WHAT THE EXERCISE ASKS »
All of the data below is to be copied exactly.
________________________
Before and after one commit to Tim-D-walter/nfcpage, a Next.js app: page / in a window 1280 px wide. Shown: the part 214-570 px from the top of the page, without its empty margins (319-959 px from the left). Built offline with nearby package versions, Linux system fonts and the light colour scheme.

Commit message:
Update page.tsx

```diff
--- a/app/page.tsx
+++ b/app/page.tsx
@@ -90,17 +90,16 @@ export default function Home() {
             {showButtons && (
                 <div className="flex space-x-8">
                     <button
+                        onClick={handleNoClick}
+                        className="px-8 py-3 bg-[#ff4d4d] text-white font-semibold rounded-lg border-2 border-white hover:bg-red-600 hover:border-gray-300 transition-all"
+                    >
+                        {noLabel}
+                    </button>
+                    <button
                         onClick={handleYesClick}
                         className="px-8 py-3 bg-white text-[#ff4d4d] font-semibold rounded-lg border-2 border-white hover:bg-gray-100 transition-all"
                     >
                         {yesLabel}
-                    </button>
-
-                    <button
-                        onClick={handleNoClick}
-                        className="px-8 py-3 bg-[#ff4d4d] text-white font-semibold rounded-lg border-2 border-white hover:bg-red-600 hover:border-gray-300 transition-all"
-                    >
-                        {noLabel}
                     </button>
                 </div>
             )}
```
________________________
PROBLEM SOLUTION »
Before and after one commit to Tim-D-walter/nfcpage, a Next.js app: page / in a window 1280 px wide. Shown: the part 214-570 px from the top of the page, without its empty margins (319-959 px from the left). Built offline with nearby package versions, Linux system fonts and the light colour scheme.

Commit message:
Update page.tsx

```diff
--- a/app/page.tsx
+++ b/app/page.tsx
@@ -90,17 +90,16 @@ export default function Home() {
             {showButtons && (
                 <div className="flex space-x-8">
                     <button
+                        onClick={handleNoClick}
+                        className="px-8 py-3 bg-[#ff4d4d] text-white font-semibold rounded-lg border-2 border-white hover:bg-red-600 hover:border-gray-300 transition-all"
+                    >
+                        {noLabel}
+                    </button>
+                    <button
                         onClick={handleYesClick}
                         className="px-8 py-3 bg-white text-[#ff4d4d] font-semibold rounded-lg border-2 border-white hover:bg-gray-100 transition-all"
                     >
                         {yesLabel}
-                    </button>
-
-                    <button
-                        onClick={handleNoClick}
-                        className="px-8 py-3 bg-[#ff4d4d] text-white font-semibold rounded-lg border-2 border-white hover:bg-red-600 hover:border-gray-300 transition-all"
-                    >
-                        {noLabel}
                     </button>
                 </div>
             )}
```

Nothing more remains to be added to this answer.